- Siemens Gamesa has sealed a contract to build the first wind farm in the Republic of Djibouti.
- The 59 MW wind farm will almost double the country’s current installed power generation capacity.
- The 17 SG 3.4-132 wind turbines will be installed near the Goubet cove in the Gulf of Tadjoura, on a 395-hectare site in Djibouti.
Despite high resource potential in Djibouti and opportunities for cross-border export, there are still 110,000 households in the country without access to power. With a capacity of 59 MW, this new wind farm will almost double the current installed power generation capacity in the country, all of which currently comes from fossil fuel sources.
The new installation, part of an expanding national renewable energy development programme, will enable clean energy supply, decrease the cost of electricity and allow the 940,000 population of Djibouti and its key industries to strengthen its electrical independence and economic development.
“Access to affordable energy is key to supporting long-term sustainability and economic growth. Industrialization, agricultural improvement or even the expansion of municipal water systems depend on reliable and cost-effective energy access,” explained Markus Tacke, CEO of Siemens Gamesa. “This project is another step in Siemens Gamesa’s commitment to shaping a sustainable future for Africa.”
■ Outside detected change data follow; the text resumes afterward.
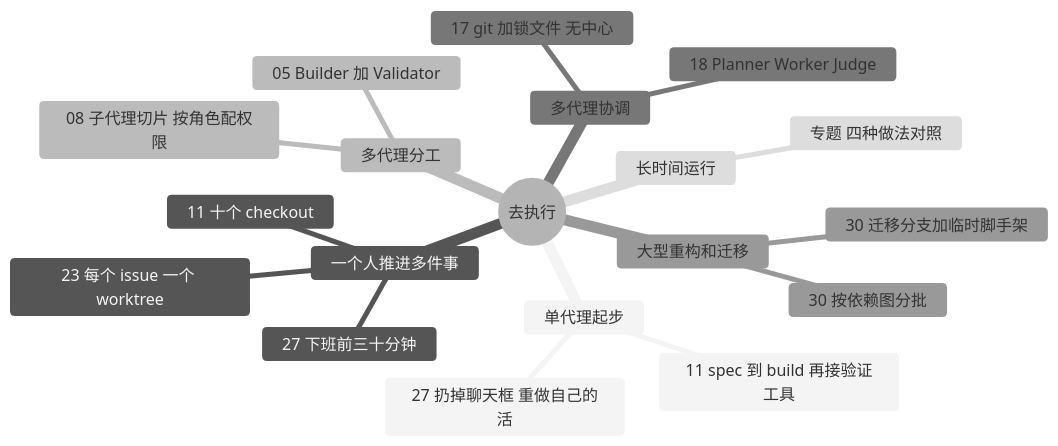
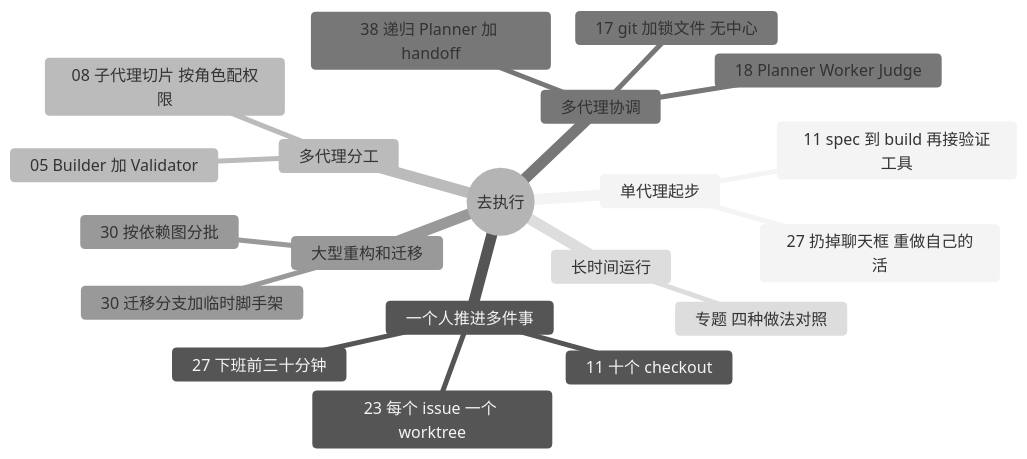
The diagram in docs/guide/execution.md (yzw7489757/ai-coding-videos), drawn with Mermaid (neutral theme) before and after one commit. The commit also changed other lines of this file and 20 other files, not shown here.

````diff
--- a/docs/guide/execution.md
+++ b/docs/guide/execution.md
@@ -13,22 +13,23 @@
 ```mermaid
 mindmap
   root((去执行))
     单代理起步
       27 扔掉聊天框 重做自己的活
       11 spec 到 build 再接验证工具
     一个人推进多件事
       11 十个 checkout
       23 每个 issue 一个 worktree
       27 下班前三十分钟
     多代理分工
       05 Builder 加 Validator
       08 子代理切片 按角色配权限
     多代理协调
       17 git 加锁文件 无中心
       18 Planner Worker Judge
+      38 递归 Planner 加 handoff
     大型重构和迁移
       30 按依赖图分批
       30 迁移分支加临时脚手架
     长时间运行
       专题 四种做法对照
 ```
````
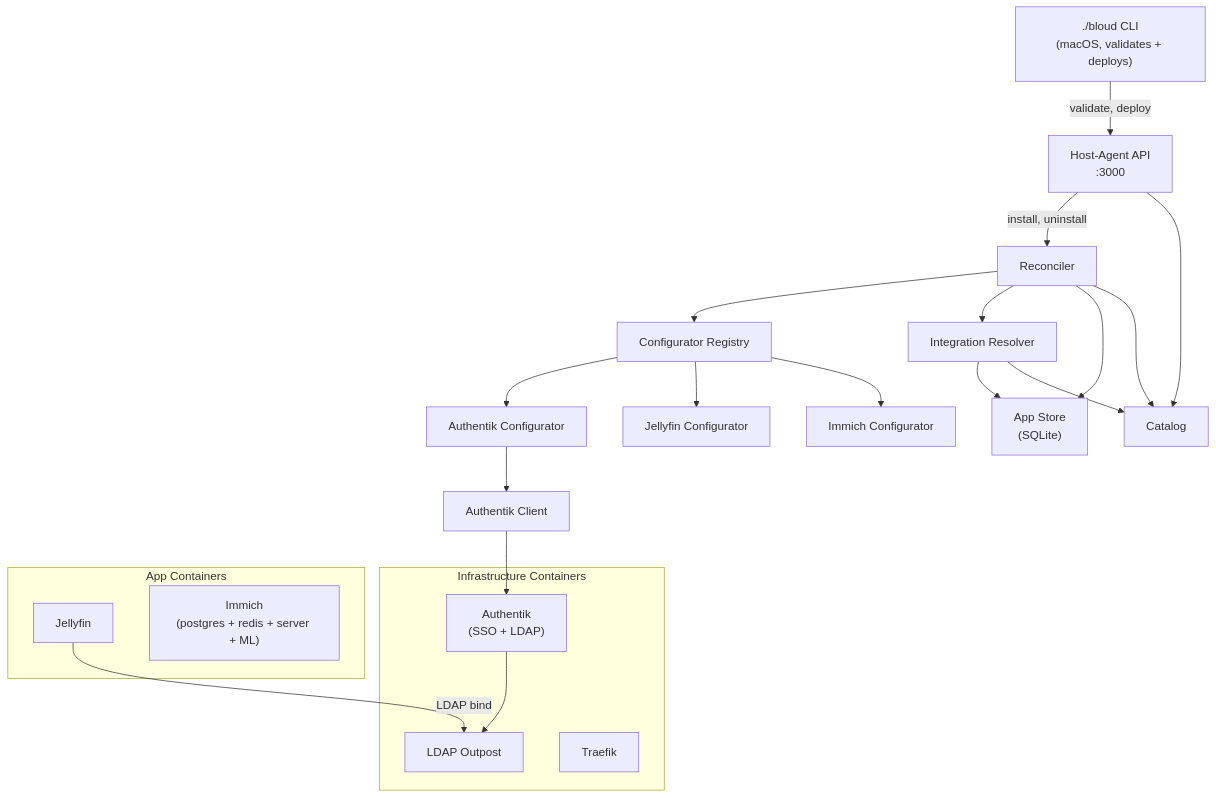
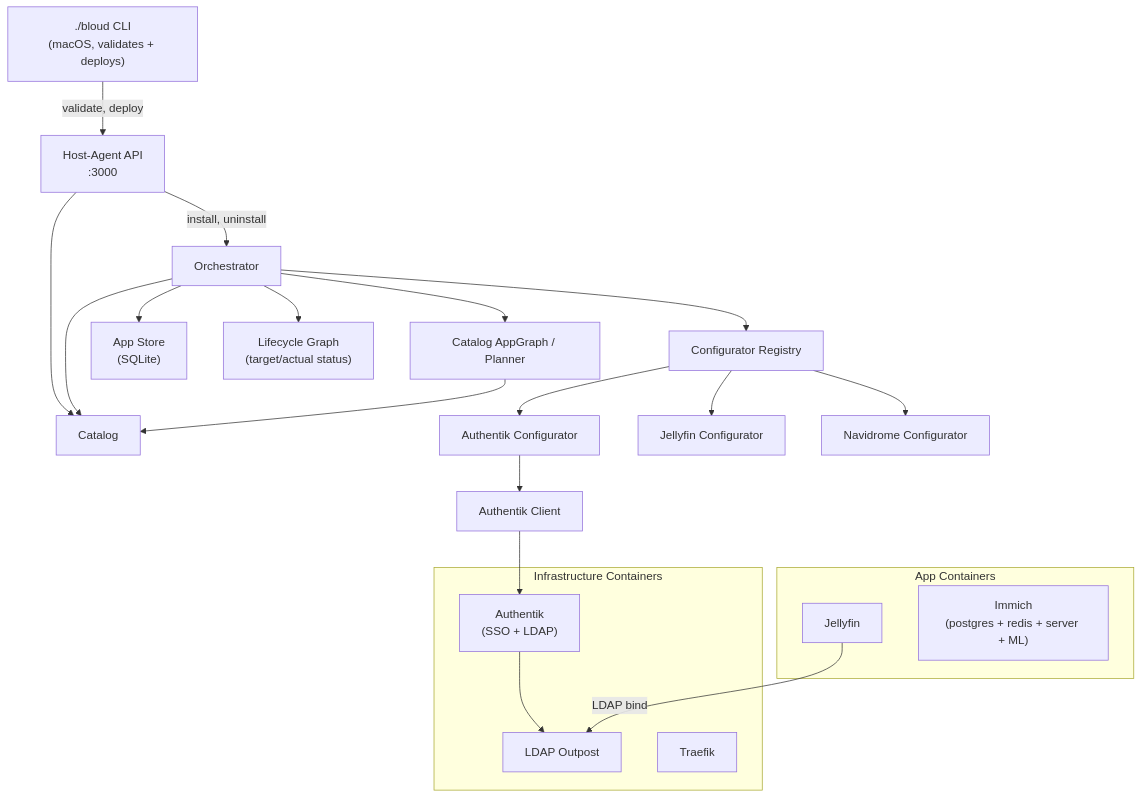
Before and after one commit to d-buckner/bloud: the diagram in docs/portable-runtime-architecture.md, drawn with Mermaid. The commit also changed other lines of this file and 4 other files, not shown here.

First line of the commit message:
docs: refresh stale architecture docs — reconciler→orchestrator, dead code, wiring gaps

````diff
--- a/docs/portable-runtime-architecture.md
+++ b/docs/portable-runtime-architecture.md
@@ -9,43 +14,44 @@
 ```mermaid
 graph TD
     CLI["./bloud CLI<br/>(macOS, validates + deploys)"]
     API["Host-Agent API<br/>:3000"]
     CAT["Catalog"]
-    REC["Reconciler"]
-    INT["Integration Resolver"]
+    ORC["Orchestrator"]
+    PLAN["Catalog AppGraph / Planner"]
     REG["Configurator Registry"]
     AK_CFG["Authentik Configurator"]
     JF_CFG["Jellyfin Configurator"]
-    IM_CFG["Immich Configurator"]
+    NM_CFG["Navidrome Configurator"]
     AK_CLIENT["Authentik Client"]
     STORE["App Store<br/>(SQLite)"]
+    GRAPH["Lifecycle Graph<br/>(target/actual status)"]
 
     CLI -->|validate, deploy| API
-    API -->|install, uninstall| REC
+    API -->|install, uninstall| ORC
     API --> CAT
-    REC --> REG
-    REC --> INT
-    REC --> STORE
-    REC --> CAT
-    INT --> STORE
-    INT --> CAT
+    ORC --> REG
+    ORC --> PLAN
+    ORC --> STORE
+    ORC --> CAT
+    ORC --> GRAPH
+    PLAN --> CAT
     REG --> AK_CFG
     REG --> JF_CFG
-    REG --> IM_CFG
+    REG --> NM_CFG
     AK_CFG --> AK_CLIENT
 
     subgraph "Infrastructure Containers"
         AK["Authentik<br/>(SSO + LDAP)"]
         LDAP["LDAP Outpost"]
         TR["Traefik"]
     end
 
     subgraph "App Containers"
         JF["Jellyfin"]
         IM["Immich<br/>(postgres + redis + server + ML)"]
     end
 
     AK_CLIENT --> AK
     AK --> LDAP
     JF -->|LDAP bind| LDAP
 ```
````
The 17 SG 3.4-132 wind turbines will be installed near the Goubet cove in the Gulf of Tadjoura, on a 395-hectare site in Djibouti. The wind farm electricity interconnection solution, the civil works and ten kilometres of internal road and tracks will be built as part of project. Siemens Gamesa will also provide maintenance to the wind farm, which is scheduled to be operational in mid-2021, for a minimum of ten years, with the option to renew. The electricity generated will be sold by the consortium to Electricité de Djibouti, the national power generation company, for a period of 25 years.
The project is Siemens Gamesa’s first in Africa with the leadership and participation of an African investor. A consortium of four entities are leading its development: Africa Finance Corporation, the Dutch development bank FMO, Climate Investor One (Dutch investment funds in green energy in Africa, Asia and Latin America) and local company Great Horn Investment Holdings SAS. The project is covered by MIGA, the World Bank’s Multilateral Investment Guarantee Agency.
“We believe that this project is the beginning of a new partnership and we will be relying on Siemens Gamesa’s extensive experience in the region to deliver on the project within the stipulated timeframe,” says Osaruyi Orobosa-Ogbeide, Vice President Project Development & Investments at the Africa Finance Corporation.
Author: Bryan Groenendaal